COM0011 Blog Post #2 - Hold tight to your smartphones

There was a recent news report in Ottawa about an increase of smartphone robberies—at bus stops, secluded pathways and other public places. Similar stories on smartphone thefts and robberies have been reported in many other big cities.

People nowadays are so dependent on their mobile devices for social networking or following the news that they won’t waste any minute while in transit, waiting for someone or a bus, or even while walking. In doing so, they often are not aware of their surroundings and provide an opportunity to robbers lurking  around them and targeting their valuable assets. 

There is a video of a robber on a bicycle who snatched a smartphone from its owner at a bus stop:

Even though the recently launched “blacklist” of lost and stolen cell phones, tablets and other wireless devices can help reduce the mobiles’ robberies and thefts by making them less valuable to the criminals, it will still be an inconvenience and/or a financial loss to the owners.

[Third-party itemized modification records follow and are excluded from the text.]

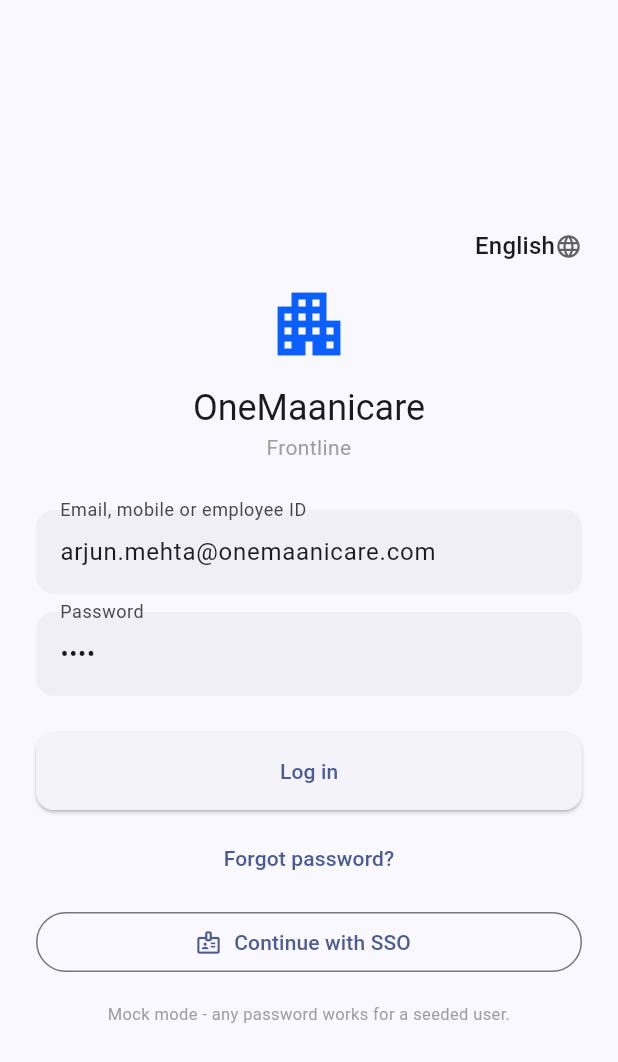
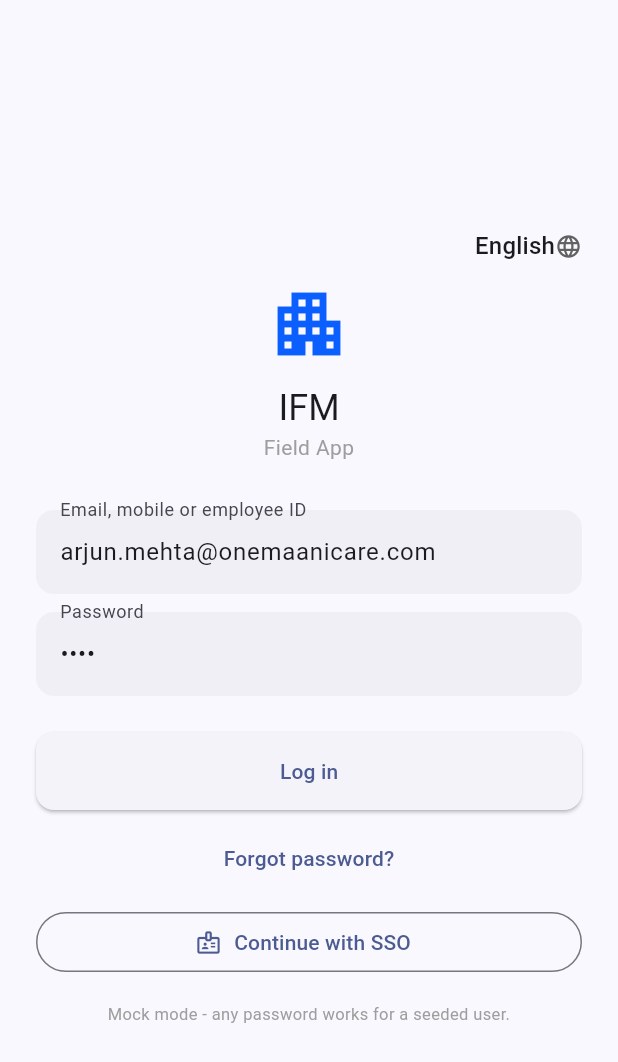
Before and after one commit to Maanicare/IFM, a Flutter app: the screen it shows after launch, on a phone screen of 412 x 824 dp. Shown: the top 1062 px of the screen. Run offline on Flutter 3.47's test engine with Material 3 defaults, Android fonts, the phone set to English and light mode, and no system bars; our stand-ins replace connectivity_plus, dio, drift, flutter_riverpod, flutter_secure_storage, geolocator and 7 more; missing offline and left inert: mobile_scanner; accounts and stored records are empty; generated files the repository leaves out were written again.

Commit message:
Set app display name to IFM
- Android launcher label, iOS bundle display name, in-app window title
- Login screen brand text, exit-confirmation dialog, diagnostics export
  subject line

```diff
--- a/frontline/lib/app.dart
+++ b/frontline/lib/app.dart
@@ -20,7 +20,7 @@ class OneMaanicareFrontlineApp extends ConsumerWidget {
     final router = ref.watch(appRouterProvider);
 
     return MaterialApp.router(
-      title: 'OneMaanicare Frontline',
+      title: 'IFM',
       debugShowCheckedModeBanner: false,
       theme: AppTheme.light(),
       routerConfig: router,
--- a/frontline/lib/core/localization/app_strings.dart
+++ b/frontline/lib/core/localization/app_strings.dart
@@ -10,8 +10,8 @@ class AppStrings {
   const AppStrings._();
 
   static const Map<String, Map<String, String>> _dict = {
-    'appTitle': {'en': 'OneMaanicare', 'hi': 'वनमानिकेयर'},
-    'appSubtitle': {'en': 'Frontline', 'hi': 'फ्रंटलाइन'},
+    'appTitle': {'en': 'IFM', 'hi': 'IFM'},
+    'appSubtitle': {'en': 'Field App', 'hi': 'फील्ड ऐप'},
     'languageLabel': {'en': 'Language', 'hi': 'भाषा'},
     'identifierLabel': {'en': 'Email, mobile or employee ID', 'hi': 'ईमेल, मोबाइल या कर्मचारी आईडी'},
     'passwordLabel': {'en': 'Password', 'hi': 'पासवर्ड'},
@@ -33,7 +33,7 @@ class AppStrings {
     'viewAction': {'en': 'View', 'hi': 'देखें'},
     'reportIssue': {'en': 'Report issue', 'hi': 'समस्या बताएं'},
     'scanAsset': {'en': 'Scan asset', 'hi': 'एसेट स्कैन करें'},
-    'exitTitle': {'en': 'Exit OneMaanicare?', 'hi': 'OneMaanicare से बाहर जाएं?'},
+    'exitTitle': {'en': 'Exit IFM?', 'hi': 'IFM से बाहर जाएं?'},
     'exitBody': {'en': 'Are you sure you want to exit the app?', 'hi': 'क्या आप वाकई ऐप से बाहर जाना चाहते हैं?'},
     'exitCancel': {'en': 'Cancel', 'hi': 'रद्द करें'},
     'exitConfirm': {'en': 'Exit', 'hi': 'बाहर जाएं'},
--- a/frontline/lib/core/logging/app_logger.dart
+++ b/frontline/lib/core/logging/app_logger.dart
@@ -161,7 +161,7 @@ class AppLogger {
     await SharePlus.instance.share(
       ShareParams(
         files: [for (final f in files) XFile(f.path)],
-        subject: subject ?? 'OneMaanicare Frontline — Diagnostics Export',
+        subject: subject ?? 'IFM — Diagnostics Export',
       ),
     );
   }
--- a/frontline/lib/features/identity/presentation/login_screen.dart
+++ b/frontline/lib/features/identity/presentation/login_screen.dart
@@ -166,7 +166,7 @@ class _LoginScreenState extends ConsumerState<LoginScreen> {
       return;
     }
     final confirmed = await BiometricAuthService.authenticate(
-      reason: 'Log in to OneMaanicare Frontline',
+      reason: 'Log in to IFM',
     );
     if (!confirmed) return;
     ref.read(authControllerProvider.notifier).login(identifier, '');
--- a/frontline/pubspec.yaml
+++ b/frontline/pubspec.yaml
@@ -1,5 +1,5 @@
 name: frontline
-description: "OneMaanicare IFM - P0 Mobile Frontline App (Technician/Supervisor field application)."
+description: "IFM - P0 Mobile Field App (Technician/Supervisor field application)."
 publish_to: 'none'
 version: 1.0.0+1
 
```
Also changed, not shown: 3 other files.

When I see people use their smartphones (or other mobile devices) in a public place even while walking or driving, I worry for them that they may be so oblivious to their surroundings that they may cause an accident, have their expensive tools robbed or put themselves into an embarrassing situation.  I have read a story about a man who texted on his smartphone while walking on a street.  He could manage to do it without looking up by just making sure he followed the feet of the person walking in front of him.  Once he did this as usual, until that person in front of him suddenly stopped and turned toward him.  He looked up and found that he had followed a woman into a women’s washroom!

Some smartphone users feel obliged to be constantly checking for messages and news because their bosses have put such pressure on them.  However, some companies like Volkswagen, BMW, Goldman Sachs, WholsCarrus, Matter Communications and Batchbook now realize that giving their employees a break from instant communication is better for their businesses, because employees less stressed are better for their companies. I hope that those employees can really take advantage of the break to spend time on offline activities that benefit them in relationships and health. I also wonder whether any Canadian companies are taking similar measures of mandatory digital breaks.

Reference reading